Shake-ups in the international oil pricing system do not come along very often. When backed by one of the world’s largest national oil companies, one of the biggest futures exchanges and a group of leading traders, a new benchmark must be taken seriously.
Adnoc, the Intercontinental Exchange and their partners, including leading traders and oil companies, are launching ICE Futures Abu Dhabi, or IFAD, on Monday.
IFAD will trade Murban crude oil futures on a physically settled basis. When it expires each month, holders of the contract will receive tanks of real oil.
Murban is “a great crude to build a contract around”, says ICE Futures Europe president Stuart Williams of Abu Dhabi’s key export oil grade.
The launch of Murban futures reflects three major developments. Firstly, the ever-growing shift to Asia as the world’s key growth area for oil demand and imports. Secondly, the rise of exports of very light US crude, again with Asia as an important market, creating a new trade flow and need for benchmarks.
Thirdly, the problems with other price markers make Murban’s launch relevant. US benchmark West Texas Intermediate and Brent from the North Sea are both light, sweet (low sulphur) crudes, typically preferred by refiners.
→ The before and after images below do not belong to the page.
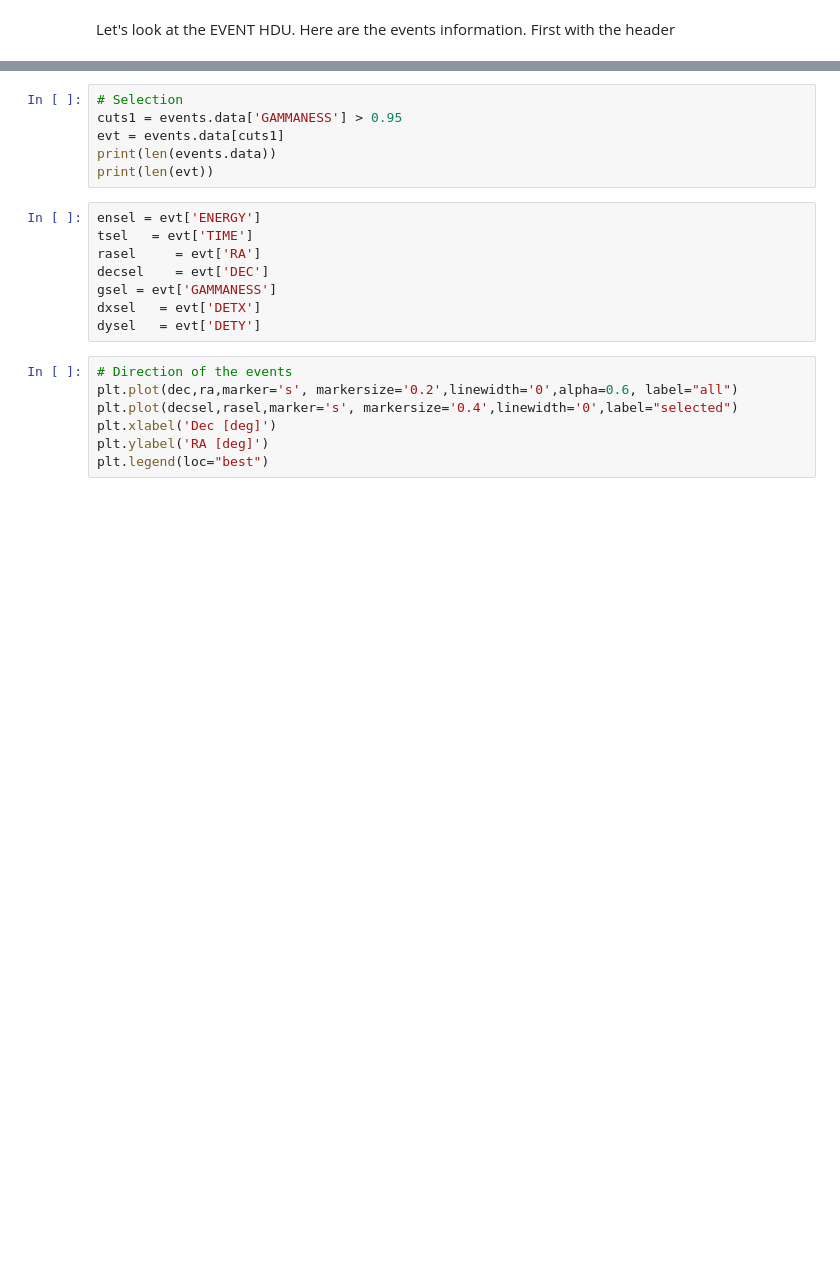
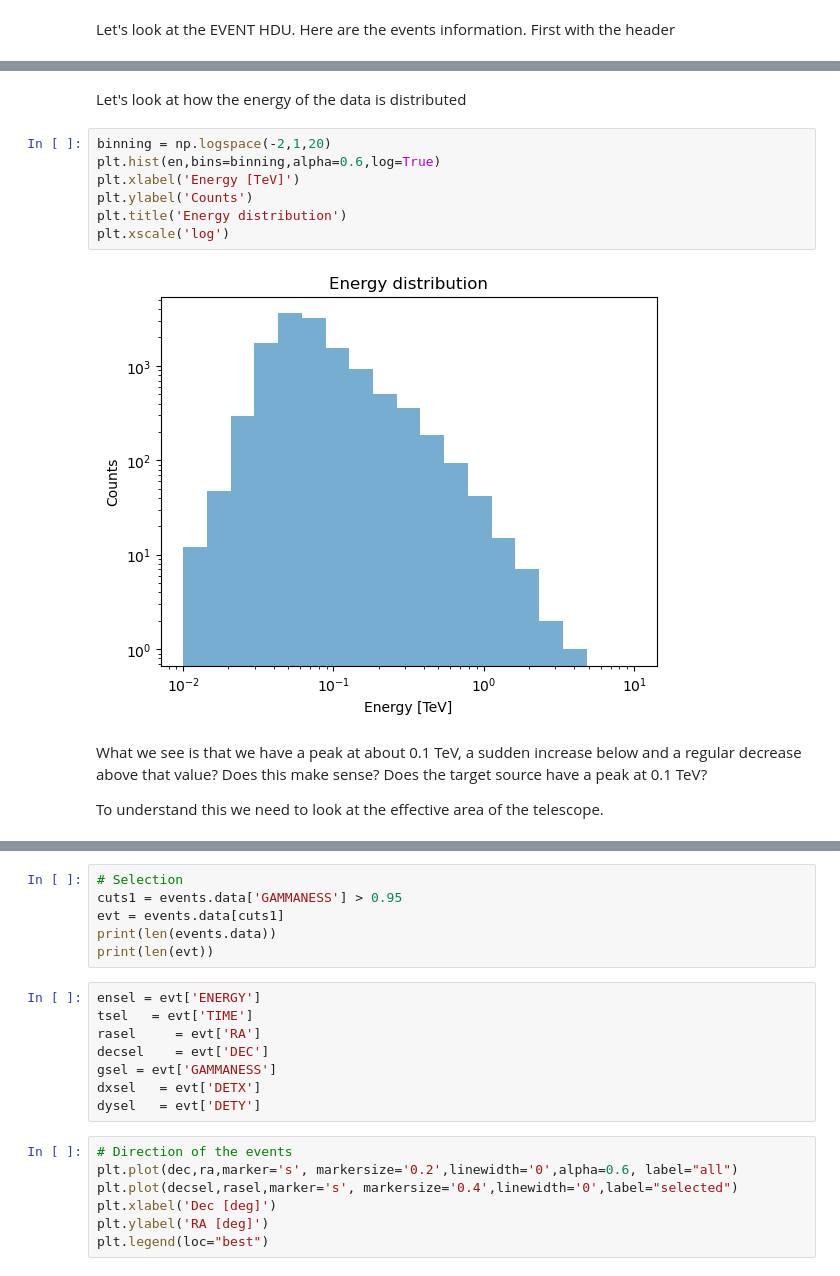
Before and after one commit to datacamp-astro/2022-arqus-bergen, a Jupyter notebook: hands_on/2_data_select_bin/data_selection_binning.ipynb, the cells around one changed output, grey strips where cells are left out. Drawn from its saved outputs; the diff is of its cells as text; blank space fills up the shorter version.

```diff
--- a/hands_on/2_data_select_bin/data_selection_binning.ipynb
+++ b/hands_on/2_data_select_bin/data_selection_binning.ipynb
@@ -112,0 +261,15 @@ dy  = events.data['DETY']
+# %% [markdown]
+Let's look at how the energy of the data is distributed
+# %%
+binning = np.logspace(-2,1,20)
+plt.hist(en,bins=binning,alpha=0.6,log=True)
+plt.xlabel('Energy [TeV]')
+plt.ylabel('Counts')
+plt.title('Energy distribution')
+plt.xscale('log')
+# %% [output]
+[figure, added]
+# %% [markdown]
+What we see is that we have a peak at about 0.1 TeV, a sudden increase below and a regular decrease above that value? Does this make sense? Does the target source have a peak at 0.1 TeV?
+
+To understand this we need to look at the effective area of the telescope.
```
Also changed, not shown: parts of 65 cells of this notebook.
They have long and illustrious histories.
WTI futures first traded in 1983 and Brent in 1988, as the Opec-based price system of the 1970s collapsed in the face of new competing and freely traded production.
WTI prices went negative last April amid a coronavirus-induced decline in oil demand after paper traders were stuck with physical crude they could not take or sell on. It is a landlocked crude priced at Cushing, Oklahoma, and often more representative of domestic US factors than international ones.
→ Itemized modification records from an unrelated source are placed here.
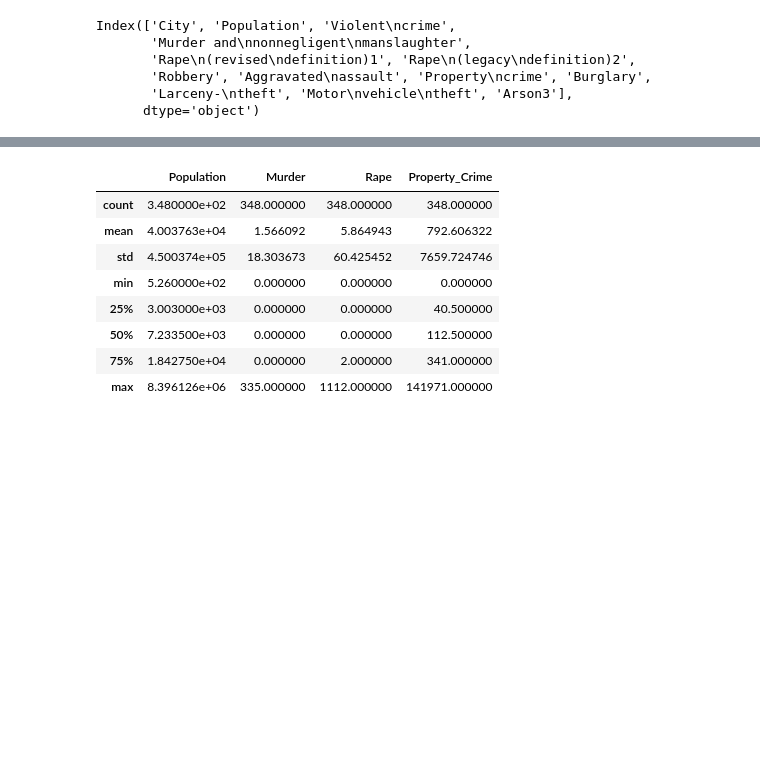
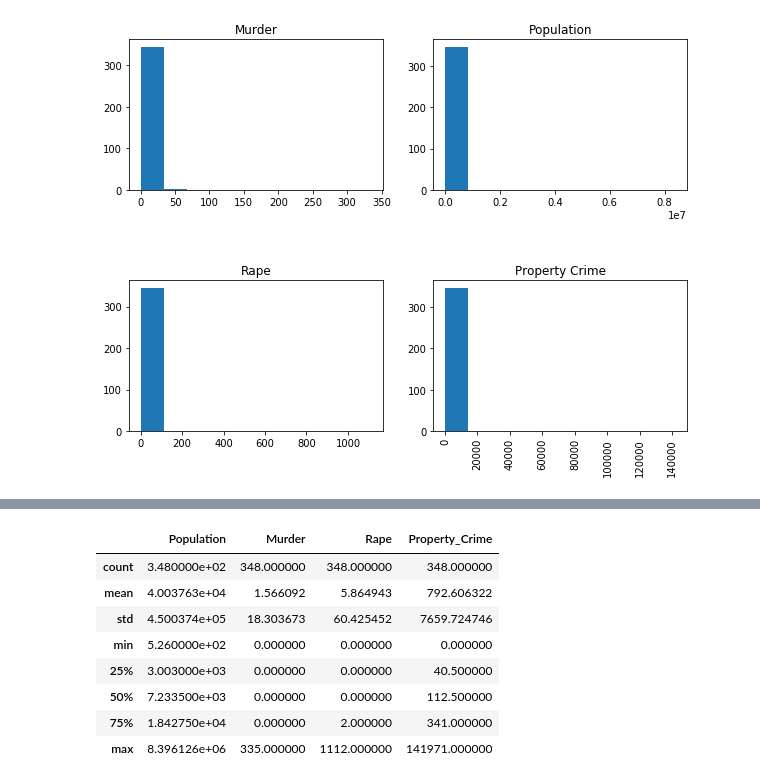
Before and after one commit to zinrion/Thinkful-Projects, a Jupyter notebook: Thinkful Challenge Make Your Own Regression Model.ipynb, the cells around one changed output, grey strips where cells are left out. Cells and saved outputs as stored; diff of their text form; code cells hidden in the pictures; blank space fills up the shorter version.

```diff
--- a/Thinkful Challenge Make Your Own Regression Model.ipynb
+++ b/Thinkful Challenge Make Your Own Regression Model.ipynb
@@ -61,11 +63,32 @@ data.drop(data.tail(3).index,inplace=True)
-# %%
-data.columns
-# %% [output]
-Index(['City', 'Population', 'Violent\ncrime',
-       'Murder and\nnonnegligent\nmanslaughter',
-       'Rape\n(revised\ndefinition)1', 'Rape\n(legacy\ndefinition)2',
-       'Robbery', 'Aggravated\nassault', 'Property\ncrime', 'Burglary',
-       'Larceny-\ntheft', 'Motor\nvehicle\ntheft', 'Arson3'],
-      dtype='object')
+# %%
+#histograms of metrics to be used
+
+plt.figure(figsize=(10,8))
+plt.subplot(2,2,1)
+murder = data.Murder
+plt.hist(murder, bins=10)
+plt.title("Murder")
+
+
+plt.subplot(2,2,2)
+population = data.Population
+plt.hist(population, bins=10)
+plt.title("Population")
+
+
+plt.subplot(2,2,3)
+rape = data.Rape
+plt.hist(rape, bins=10)
+plt.title("Rape")
+
+plt.subplot(2,2,4)
+property_crime = data.Property_Crime
+plt.hist(property_crime, bins=10)
+plt.title("Property Crime")
+plt.subplots_adjust(bottom = .2 , wspace = .2, hspace = .6)
+plt.xticks(rotation ="vertical")
+plt.show()
+# %% [output]
+[figure, added]
 # %%
 data.describe()
```
Also changed, not shown: parts of 13 cells of this notebook.
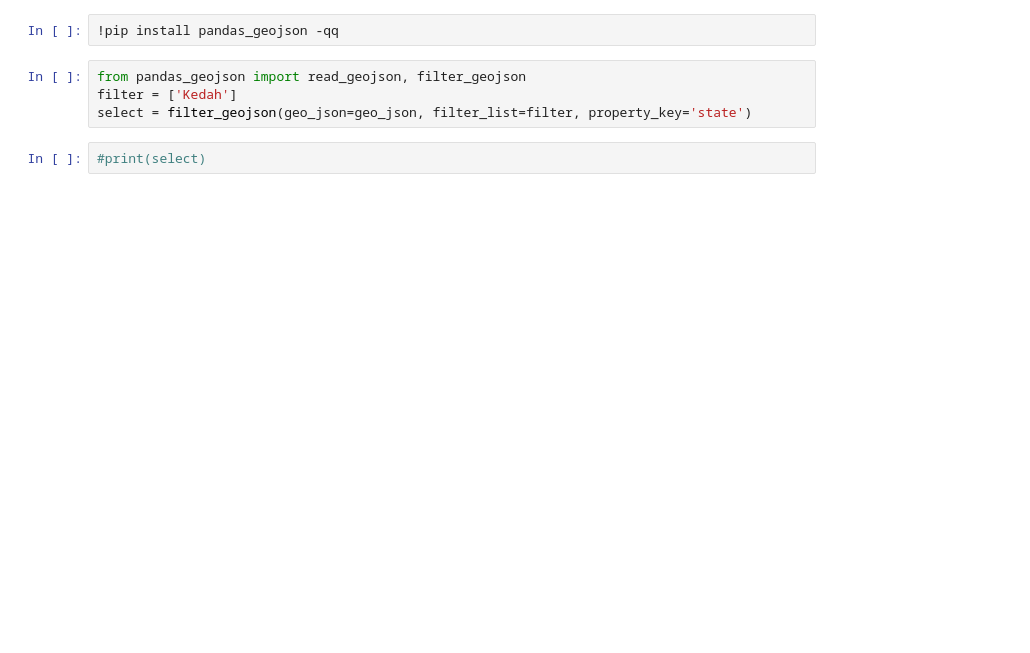
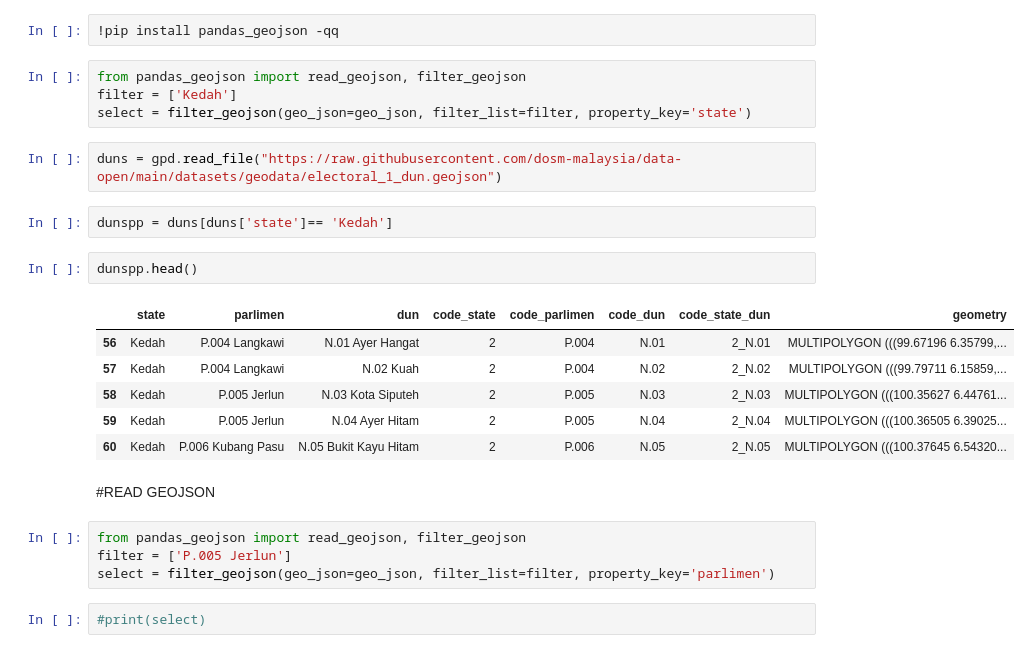
Before and after one commit to booluckgmie/training, a Jupyter notebook: python/spatial/Select State_ZoomGeoJson.ipynb, the cells around one changed output. Drawn from its saved outputs; the diff is of its cells as text; blank space fills up the shorter version.

```diff
--- a/python/spatial/Select State_ZoomGeoJson.ipynb
+++ b/python/spatial/Select State_ZoomGeoJson.ipynb
@@ -22,6 +43,25 @@ geo_json = json.load(urllib.request.urlopen(url))
 from pandas_geojson import read_geojson, filter_geojson
 filter = ['Kedah']
 select = filter_geojson(geo_json=geo_json, filter_list=filter, property_key='state')
+# %%
+duns = gpd.read_file("https://raw.githubusercontent.com/dosm-malaysia/data-open/main/datasets/geodata/electoral_1_dun.geojson")
+# %%
+dunspp = duns[duns['state']== 'Kedah']
+# %%
+dunspp.head()
+# %% [output]
+|  | state | parlimen | dun | code_state | code_parlimen | code_dun | code_state_dun | geometry |
+| 56 | Kedah | P.004 Langkawi | N.01 Ayer Hangat | 2 | P.004 | N.01 | 2_N.01 | MULTIPOLYGON (((99.67196 6.35799,... |
+| 57 | Kedah | P.004 Langkawi | N.02 Kuah | 2 | P.004 | N.02 | 2_N.02 | MULTIPOLYGON (((99.79711 6.15859,... |
+| 58 | Kedah | P.005 Jerlun | N.03 Kota Siputeh | 2 | P.005 | N.03 | 2_N.03 | MULTIPOLYGON (((100.35627 6.44761... |
+| 59 | Kedah | P.005 Jerlun | N.04 Ayer Hitam | 2 | P.005 | N.04 | 2_N.04 | MULTIPOLYGON (((100.36505 6.39025... |
+| 60 | Kedah | P.006 Kubang Pasu | N.05 Bukit Kayu Hitam | 2 | P.006 | N.05 | 2_N.05 | MULTIPOLYGON (((100.37645 6.54320... |
+# %% [markdown]
+#READ GEOJSON
+# %%
+from pandas_geojson import read_geojson, filter_geojson
+filter = ['P.005 Jerlun']
+select = filter_geojson(geo_json=geo_json, filter_list=filter, property_key='parlimen')
 # %%
 #print(select)
 # %%
```
Also changed, not shown: parts of 3 cells of this notebook.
Although Brent has a long history, it has required repeated fixes as production of the British and Norwegian crudes that underpin it declines.
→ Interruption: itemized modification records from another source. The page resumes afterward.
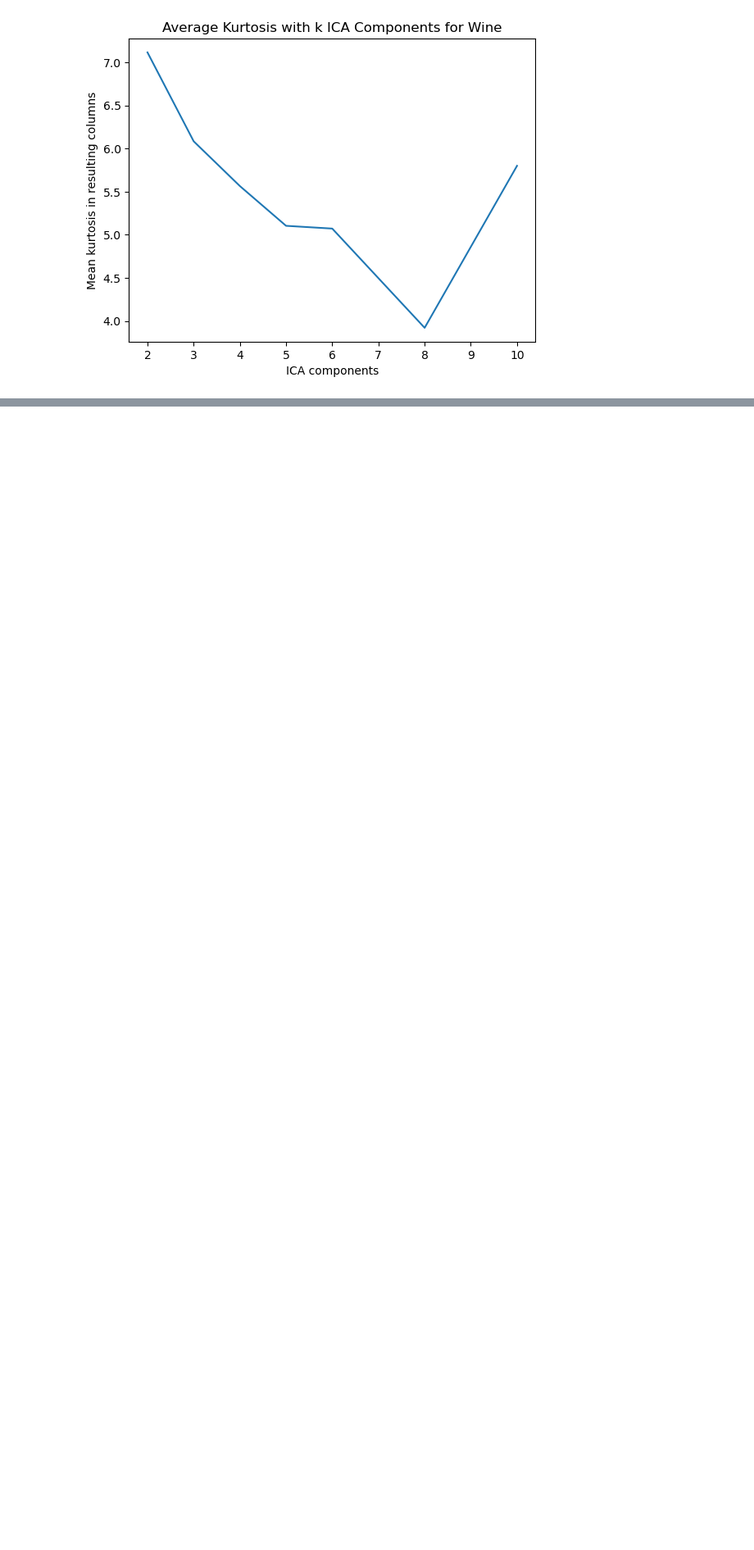
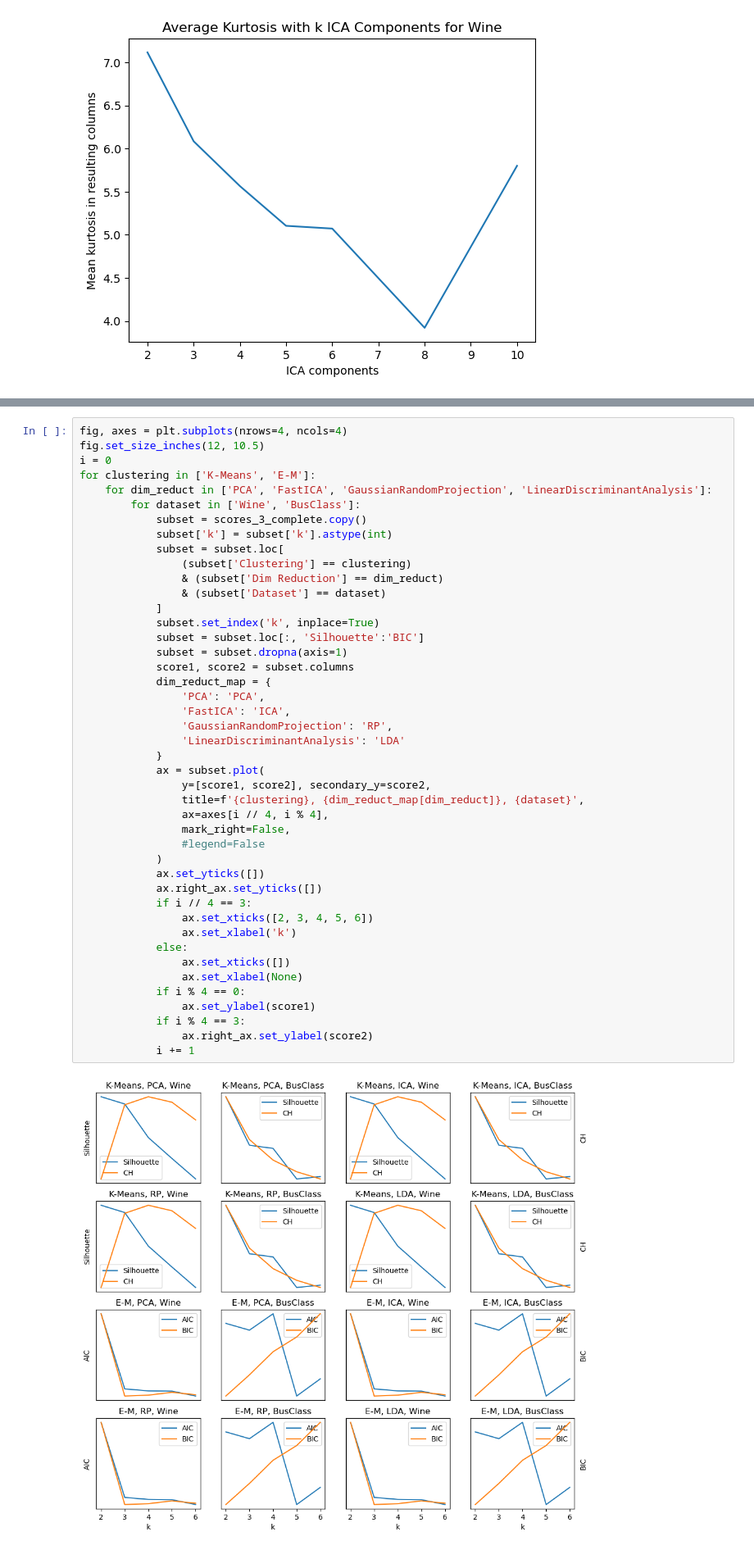
Before and after one commit to ryankarel/cs-7641-ul, a Jupyter notebook: RK UL.ipynb, the cells around one changed output, grey strips where cells are left out. Shown at 82% size. Saved outputs shown, nothing was run; the diff lists cells and outputs as text; blank space fills up the shorter version.

```diff
--- a/RK UL.ipynb
+++ b/RK UL.ipynb
@@ -839,0 +591,46 @@ holdout scores: {'Original': 0.721280993355473, 'KMeans': 0.7138685861654794, 'G
+# %%
+fig, axes = plt.subplots(nrows=4, ncols=4)
+fig.set_size_inches(12, 10.5)
+i = 0
+for clustering in ['K-Means', 'E-M']:
+    for dim_reduct in ['PCA', 'FastICA', 'GaussianRandomProjection', 'LinearDiscriminantAnalysis']:
+        for dataset in ['Wine', 'BusClass']:
+            subset = scores_3_complete.copy()
+            subset['k'] = subset['k'].astype(int)
+            subset = subset.loc[
+                (subset['Clustering'] == clustering)
+                & (subset['Dim Reduction'] == dim_reduct)
+                & (subset['Dataset'] == dataset)
+            ]
+            subset.set_index('k', inplace=True)
+            subset = subset.loc[:, 'Silhouette':'BIC']
+            subset = subset.dropna(axis=1)
+            score1, score2 = subset.columns
+            dim_reduct_map = {
+                'PCA': 'PCA',
+                'FastICA': 'ICA',
+                'GaussianRandomProjection': 'RP',
+                'LinearDiscriminantAnalysis': 'LDA'
+            }
+            ax = subset.plot(
+                y=[score1, score2], secondary_y=score2,
+                title=f'{clustering}, {dim_reduct_map[dim_reduct]}, {dataset}',
+                ax=axes[i // 4, i % 4],
+                mark_right=False,
+                #legend=False
+            )
+            ax.set_yticks([])
+            ax.right_ax.set_yticks([])
+            if i // 4 == 3:
+                ax.set_xticks([2, 3, 4, 5, 6])
+                ax.set_xlabel('k')
+            else:
+                ax.set_xticks([])
+                ax.set_xlabel(None)
+            if i % 4 == 0:
+                ax.set_ylabel(score1)
+            if i % 4 == 3:
+                ax.right_ax.set_ylabel(score2)
+            i += 1
+# %% [output]
+[figure, added]
```
Also changed, not shown: parts of 47 cells of this notebook, 1 other file.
S&P Global Platts reports Dated Brent, the price of physical crude that is closely linked to Brent futures. In February, Platts announced a radical change: moving to Brent as a benchmark for suitable crudes delivered into Rotterdam rather than produced in the North Sea. But this move was not well received by the industry and was suspended for consultation.
DME Oman, traded on the Dubai Mercantile Exchange, is based on a medium gravity, sour (high sulphur) crude, typical of Middle Eastern oil exports. It has proved to be an excellent mechanism for buyers to obtain physical oil and in 2018, Saudi Aramco began to use it to price some of its exports.
However, trading levels are significantly lower than for Brent and WTI.
Murban addresses many of these issues. It is a light, sweetish crude, a little higher in sulphur than Brent and WTI but close enough. It is loaded in Fujairah, outside the potentially risky Strait of Hormuz, a major port with growing storage and refining capacity. Its production quality is consistent, and volumes are large and poised to grow.
So why now? The idea of Murban futures has been around for more than a decade but the current process was initiated in mid-2018. It reflects partly the market changes mentioned above, but also the willingness within the reformed Adnoc to think differently and break taboos.
To make Murban futures work, Adnoc has switched to forward pricing of its crude – two months ahead – instead of the old retroactive system where buyers only knew the price after a cargo had been loaded. The price for Murban will be based on the exchange instead of a national oil company determining official selling prices based on its reading of the market and setting premiums or discounts to another benchmark.
Adnoc has also made Murban freely tradable instead of the usual Middle East system, in which buyers have to nominate the final destination. It has issued a rolling 12-month forecast of Murban availability, which indicates more than 1 million barrels per day out to next March, compared with Brent, which now depends on a depleting stream of less than 0.8 million bpd. Murban volumes will grow over time as Adnoc’s capacity expansion plans proceed.
However, Murban is not intended to replace Brent or WTI but to complement them with a range of other derivatives that serve the needs of traders and refiners. New futures contracts need to attract liquidity, which begets further liquidity, to survive and flourish.
Adnoc, ICE and their partners – Shell, PetroChina, Vitol and others – have done all they can to assure success. Now the market will judge.
The launch of Murban futures is about enhancing the efficiency of global oil pricing. It is also intended to be part of Adnoc’s and Abu Dhabi’s growing economic sophistication. As Mr Williams says, “IFAD is our 13th exchange but the first in the Middle East. The story is a global exchange setting up shop. The Abu Dhabi Global Market will be connected to the global clearing infrastructure and capital that sits in London. ICE is not just an energy exchange and we see an opportunity to expand our network here”.
IFAD might help end the anomaly that the Middle East produces the biggest share of world oil but does not host its own pricing mechanism. Yet, at the same time, it is also helping the region move beyond reliance on crude exports.
Robin Mills is chief executive of Qamar Energy and author of The Myth of the Oil Crisis